[Before-and-after page screenshots]
▽
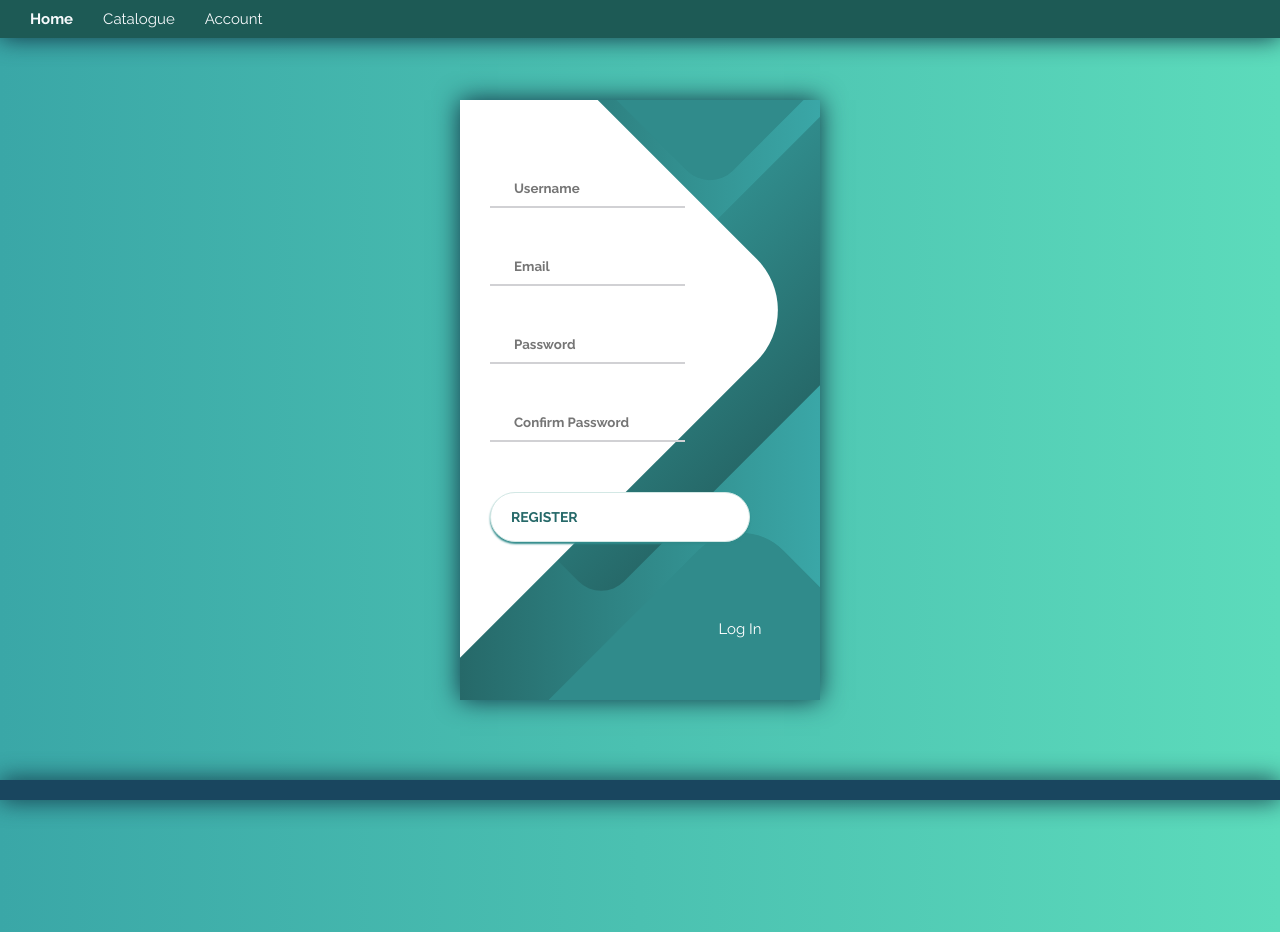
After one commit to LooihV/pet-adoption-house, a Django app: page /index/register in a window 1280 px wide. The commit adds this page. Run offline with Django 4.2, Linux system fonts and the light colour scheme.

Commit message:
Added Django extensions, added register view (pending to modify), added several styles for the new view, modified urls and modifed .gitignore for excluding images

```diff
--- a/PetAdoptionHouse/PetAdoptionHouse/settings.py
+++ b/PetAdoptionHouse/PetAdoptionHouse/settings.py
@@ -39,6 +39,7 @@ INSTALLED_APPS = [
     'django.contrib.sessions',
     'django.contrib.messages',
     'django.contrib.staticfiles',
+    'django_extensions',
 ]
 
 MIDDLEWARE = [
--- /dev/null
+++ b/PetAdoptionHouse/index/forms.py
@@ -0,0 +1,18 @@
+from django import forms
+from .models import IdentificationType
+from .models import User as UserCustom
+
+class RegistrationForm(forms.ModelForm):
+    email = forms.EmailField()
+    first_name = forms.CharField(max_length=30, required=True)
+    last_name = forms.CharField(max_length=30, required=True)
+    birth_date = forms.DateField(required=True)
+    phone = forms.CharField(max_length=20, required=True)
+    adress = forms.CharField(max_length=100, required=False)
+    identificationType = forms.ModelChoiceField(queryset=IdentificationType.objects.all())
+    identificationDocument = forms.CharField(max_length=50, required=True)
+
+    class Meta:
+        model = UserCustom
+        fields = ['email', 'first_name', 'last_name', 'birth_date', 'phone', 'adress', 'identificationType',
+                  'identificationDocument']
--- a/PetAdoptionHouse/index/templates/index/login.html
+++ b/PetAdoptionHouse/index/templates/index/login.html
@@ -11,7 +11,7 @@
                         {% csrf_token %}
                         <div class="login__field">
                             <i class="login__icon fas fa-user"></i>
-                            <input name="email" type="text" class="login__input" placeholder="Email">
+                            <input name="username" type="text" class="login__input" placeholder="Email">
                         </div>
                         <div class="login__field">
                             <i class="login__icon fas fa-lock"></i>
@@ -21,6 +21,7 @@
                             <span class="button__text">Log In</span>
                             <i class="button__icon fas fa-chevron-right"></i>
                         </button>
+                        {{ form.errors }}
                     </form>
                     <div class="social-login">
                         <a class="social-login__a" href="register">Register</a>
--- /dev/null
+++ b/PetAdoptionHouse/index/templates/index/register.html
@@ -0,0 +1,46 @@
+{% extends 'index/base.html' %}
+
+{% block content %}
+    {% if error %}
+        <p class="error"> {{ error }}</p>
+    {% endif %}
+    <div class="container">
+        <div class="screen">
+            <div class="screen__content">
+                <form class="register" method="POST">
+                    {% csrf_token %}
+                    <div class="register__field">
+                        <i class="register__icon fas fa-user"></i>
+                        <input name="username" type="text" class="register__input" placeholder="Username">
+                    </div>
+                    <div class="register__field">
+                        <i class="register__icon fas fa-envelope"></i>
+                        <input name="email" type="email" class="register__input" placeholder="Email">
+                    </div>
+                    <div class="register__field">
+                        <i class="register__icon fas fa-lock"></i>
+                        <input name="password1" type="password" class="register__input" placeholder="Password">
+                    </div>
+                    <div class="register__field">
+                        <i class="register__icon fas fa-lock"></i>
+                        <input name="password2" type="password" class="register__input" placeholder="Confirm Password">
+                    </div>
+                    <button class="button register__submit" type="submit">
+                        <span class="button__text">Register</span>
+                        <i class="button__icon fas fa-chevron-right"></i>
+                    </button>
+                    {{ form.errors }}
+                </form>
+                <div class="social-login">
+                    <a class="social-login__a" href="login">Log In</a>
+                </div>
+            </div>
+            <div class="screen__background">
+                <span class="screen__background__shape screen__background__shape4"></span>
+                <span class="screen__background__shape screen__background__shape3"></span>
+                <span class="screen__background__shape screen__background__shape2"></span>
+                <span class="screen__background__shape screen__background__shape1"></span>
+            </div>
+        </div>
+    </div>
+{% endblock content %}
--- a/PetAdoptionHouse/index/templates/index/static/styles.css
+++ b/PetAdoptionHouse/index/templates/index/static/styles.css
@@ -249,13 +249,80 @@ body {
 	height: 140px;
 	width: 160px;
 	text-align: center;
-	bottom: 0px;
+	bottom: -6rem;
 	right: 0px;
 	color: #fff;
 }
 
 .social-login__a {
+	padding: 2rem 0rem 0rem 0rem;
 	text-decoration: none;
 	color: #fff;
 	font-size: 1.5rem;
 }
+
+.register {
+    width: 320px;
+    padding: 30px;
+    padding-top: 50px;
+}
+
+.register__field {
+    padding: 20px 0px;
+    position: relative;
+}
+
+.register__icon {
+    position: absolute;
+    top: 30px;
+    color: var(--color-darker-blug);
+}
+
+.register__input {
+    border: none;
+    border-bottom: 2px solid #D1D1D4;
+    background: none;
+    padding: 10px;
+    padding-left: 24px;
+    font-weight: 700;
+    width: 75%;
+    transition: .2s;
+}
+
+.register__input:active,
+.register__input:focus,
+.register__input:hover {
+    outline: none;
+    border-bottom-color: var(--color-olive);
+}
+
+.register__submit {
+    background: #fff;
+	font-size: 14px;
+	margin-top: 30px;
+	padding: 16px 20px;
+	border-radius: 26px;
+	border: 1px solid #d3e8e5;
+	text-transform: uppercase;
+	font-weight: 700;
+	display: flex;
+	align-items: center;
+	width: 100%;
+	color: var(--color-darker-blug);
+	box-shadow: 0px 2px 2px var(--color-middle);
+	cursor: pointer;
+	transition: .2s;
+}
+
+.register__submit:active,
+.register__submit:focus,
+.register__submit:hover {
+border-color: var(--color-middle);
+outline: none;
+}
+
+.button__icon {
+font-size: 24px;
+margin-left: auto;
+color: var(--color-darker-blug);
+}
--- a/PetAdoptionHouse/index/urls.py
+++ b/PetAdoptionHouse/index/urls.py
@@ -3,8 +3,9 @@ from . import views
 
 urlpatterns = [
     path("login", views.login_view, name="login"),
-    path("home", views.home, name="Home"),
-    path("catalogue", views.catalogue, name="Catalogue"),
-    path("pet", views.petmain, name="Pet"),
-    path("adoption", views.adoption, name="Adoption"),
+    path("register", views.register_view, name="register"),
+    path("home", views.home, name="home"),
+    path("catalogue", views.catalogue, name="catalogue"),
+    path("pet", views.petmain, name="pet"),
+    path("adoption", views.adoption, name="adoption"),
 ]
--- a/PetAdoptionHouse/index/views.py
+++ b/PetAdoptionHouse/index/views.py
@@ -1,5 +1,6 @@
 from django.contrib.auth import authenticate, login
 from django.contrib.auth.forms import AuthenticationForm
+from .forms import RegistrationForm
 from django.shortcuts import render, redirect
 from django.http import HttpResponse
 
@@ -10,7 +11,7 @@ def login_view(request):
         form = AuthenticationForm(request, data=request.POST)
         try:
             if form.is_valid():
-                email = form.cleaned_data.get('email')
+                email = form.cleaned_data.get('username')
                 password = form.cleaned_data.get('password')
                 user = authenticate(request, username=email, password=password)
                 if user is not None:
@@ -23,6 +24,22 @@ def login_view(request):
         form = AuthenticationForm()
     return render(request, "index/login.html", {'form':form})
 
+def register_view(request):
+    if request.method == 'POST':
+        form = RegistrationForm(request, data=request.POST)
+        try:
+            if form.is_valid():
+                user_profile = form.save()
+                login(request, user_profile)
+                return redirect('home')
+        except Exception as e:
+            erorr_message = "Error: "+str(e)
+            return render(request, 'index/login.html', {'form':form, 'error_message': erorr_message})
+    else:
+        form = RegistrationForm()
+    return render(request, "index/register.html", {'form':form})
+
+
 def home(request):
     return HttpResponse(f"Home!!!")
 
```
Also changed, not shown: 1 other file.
△
• **Your instructions**:
The answer must be a word-for-word copy of all the entries, containing no pictures.

• **Answer box**:
After one commit to LooihV/pet-adoption-house, a Django app: page /index/register in a window 1280 px wide. The commit adds this page. Run offline with Django 4.2, Linux system fonts and the light colour scheme.

Commit message:
Added Django extensions, added register view (pending to modify), added several styles for the new view, modified urls and modifed .gitignore for excluding images

```diff
--- a/PetAdoptionHouse/PetAdoptionHouse/settings.py
+++ b/PetAdoptionHouse/PetAdoptionHouse/settings.py
@@ -39,6 +39,7 @@ INSTALLED_APPS = [
     'django.contrib.sessions',
     'django.contrib.messages',
     'django.contrib.staticfiles',
+    'django_extensions',
 ]
 
 MIDDLEWARE = [
--- /dev/null
+++ b/PetAdoptionHouse/index/forms.py
@@ -0,0 +1,18 @@
+from django import forms
+from .models import IdentificationType
+from .models import User as UserCustom
+
+class RegistrationForm(forms.ModelForm):
+    email = forms.EmailField()
+    first_name = forms.CharField(max_length=30, required=True)
+    last_name = forms.CharField(max_length=30, required=True)
+    birth_date = forms.DateField(required=True)
+    phone = forms.CharField(max_length=20, required=True)
+    adress = forms.CharField(max_length=100, required=False)
+    identificationType = forms.ModelChoiceField(queryset=IdentificationType.objects.all())
+    identificationDocument = forms.CharField(max_length=50, required=True)
+
+    class Meta:
+        model = UserCustom
+        fields = ['email', 'first_name', 'last_name', 'birth_date', 'phone', 'adress', 'identificationType',
+                  'identificationDocument']
--- a/PetAdoptionHouse/index/templates/index/login.html
+++ b/PetAdoptionHouse/index/templates/index/login.html
@@ -11,7 +11,7 @@
                         {% csrf_token %}
                         <div class="login__field">
                             <i class="login__icon fas fa-user"></i>
-                            <input name="email" type="text" class="login__input" placeholder="Email">
+                            <input name="username" type="text" class="login__input" placeholder="Email">
                         </div>
                         <div class="login__field">
                             <i class="login__icon fas fa-lock"></i>
@@ -21,6 +21,7 @@
                             <span class="button__text">Log In</span>
                             <i class="button__icon fas fa-chevron-right"></i>
                         </button>
+                        {{ form.errors }}
                     </form>
                     <div class="social-login">
                         <a class="social-login__a" href="register">Register</a>
--- /dev/null
+++ b/PetAdoptionHouse/index/templates/index/register.html
@@ -0,0 +1,46 @@
+{% extends 'index/base.html' %}
+
+{% block content %}
+    {% if error %}
+        <p class="error"> {{ error }}</p>
+    {% endif %}
+    <div class="container">
+        <div class="screen">
+            <div class="screen__content">
+                <form class="register" method="POST">
+                    {% csrf_token %}
+                    <div class="register__field">
+                        <i class="register__icon fas fa-user"></i>
+                        <input name="username" type="text" class="register__input" placeholder="Username">
+                    </div>
+                    <div class="register__field">
+                        <i class="register__icon fas fa-envelope"></i>
+                        <input name="email" type="email" class="register__input" placeholder="Email">
+                    </div>
+                    <div class="register__field">
+                        <i class="register__icon fas fa-lock"></i>
+                        <input name="password1" type="password" class="register__input" placeholder="Password">
+                    </div>
+                    <div class="register__field">
+                        <i class="register__icon fas fa-lock"></i>
+                        <input name="password2" type="password" class="register__input" placeholder="Confirm Password">
+                    </div>
+                    <button class="button register__submit" type="submit">
+                        <span class="button__text">Register</span>
+                        <i class="button__icon fas fa-chevron-right"></i>
+                    </button>
+                    {{ form.errors }}
+                </form>
+                <div class="social-login">
+                    <a class="social-login__a" href="login">Log In</a>
+                </div>
+            </div>
+            <div class="screen__background">
+                <span class="screen__background__shape screen__background__shape4"></span>
+                <span class="screen__background__shape screen__background__shape3"></span>
+                <span class="screen__background__shape screen__background__shape2"></span>
+                <span class="screen__background__shape screen__background__shape1"></span>
+            </div>
+        </div>
+    </div>
+{% endblock content %}
--- a/PetAdoptionHouse/index/templates/index/static/styles.css
+++ b/PetAdoptionHouse/index/templates/index/static/styles.css
@@ -249,13 +249,80 @@ body {
 	height: 140px;
 	width: 160px;
 	text-align: center;
-	bottom: 0px;
+	bottom: -6rem;
 	right: 0px;
 	color: #fff;
 }
 
 .social-login__a {
+	padding: 2rem 0rem 0rem 0rem;
 	text-decoration: none;
 	color: #fff;
 	font-size: 1.5rem;
 }
+
+.register {
+    width: 320px;
+    padding: 30px;
+    padding-top: 50px;
+}
+
+.register__field {
+    padding: 20px 0px;
+    position: relative;
+}
+
+.register__icon {
+    position: absolute;
+    top: 30px;
+    color: var(--color-darker-blug);
+}
+
+.register__input {
+    border: none;
+    border-bottom: 2px solid #D1D1D4;
+    background: none;
+    padding: 10px;
+    padding-left: 24px;
+    font-weight: 700;
+    width: 75%;
+    transition: .2s;
+}
+
+.register__input:active,
+.register__input:focus,
+.register__input:hover {
+    outline: none;
+    border-bottom-color: var(--color-olive);
+}
+
+.register__submit {
+    background: #fff;
+	font-size: 14px;
+	margin-top: 30px;
+	padding: 16px 20px;
+	border-radius: 26px;
+	border: 1px solid #d3e8e5;
+	text-transform: uppercase;
+	font-weight: 700;
+	display: flex;
+	align-items: center;
+	width: 100%;
+	color: var(--color-darker-blug);
+	box-shadow: 0px 2px 2px var(--color-middle);
+	cursor: pointer;
+	transition: .2s;
+}
+
+.register__submit:active,
+.register__submit:focus,
+.register__submit:hover {
+border-color: var(--color-middle);
+outline: none;
+}
+
+.button__icon {
+font-size: 24px;
+margin-left: auto;
+color: var(--color-darker-blug);
+}
--- a/PetAdoptionHouse/index/urls.py
+++ b/PetAdoptionHouse/index/urls.py
@@ -3,8 +3,9 @@ from . import views
 
 urlpatterns = [
     path("login", views.login_view, name="login"),
-    path("home", views.home, name="Home"),
-    path("catalogue", views.catalogue, name="Catalogue"),
-    path("pet", views.petmain, name="Pet"),
-    path("adoption", views.adoption, name="Adoption"),
+    path("register", views.register_view, name="register"),
+    path("home", views.home, name="home"),
+    path("catalogue", views.catalogue, name="catalogue"),
+    path("pet", views.petmain, name="pet"),
+    path("adoption", views.adoption, name="adoption"),
 ]
--- a/PetAdoptionHouse/index/views.py
+++ b/PetAdoptionHouse/index/views.py
@@ -1,5 +1,6 @@
 from django.contrib.auth import authenticate, login
 from django.contrib.auth.forms import AuthenticationForm
+from .forms import RegistrationForm
 from django.shortcuts import render, redirect
 from django.http import HttpResponse
 
@@ -10,7 +11,7 @@ def login_view(request):
         form = AuthenticationForm(request, data=request.POST)
         try:
             if form.is_valid():
-                email = form.cleaned_data.get('email')
+                email = form.cleaned_data.get('username')
                 password = form.cleaned_data.get('password')
                 user = authenticate(request, username=email, password=password)
                 if user is not None:
@@ -23,6 +24,22 @@ def login_view(request):
         form = AuthenticationForm()
     return render(request, "index/login.html", {'form':form})
 
+def register_view(request):
+    if request.method == 'POST':
+        form = RegistrationForm(request, data=request.POST)
+        try:
+            if form.is_valid():
+                user_profile = form.save()
+                login(request, user_profile)
+                return redirect('home')
+        except Exception as e:
+            erorr_message = "Error: "+str(e)
+            return render(request, 'index/login.html', {'form':form, 'error_message': erorr_message})
+    else:
+        form = RegistrationForm()
+    return render(request, "index/register.html", {'form':form})
+
+
 def home(request):
     return HttpResponse(f"Home!!!")
 
```
Also changed, not shown: 1 other file.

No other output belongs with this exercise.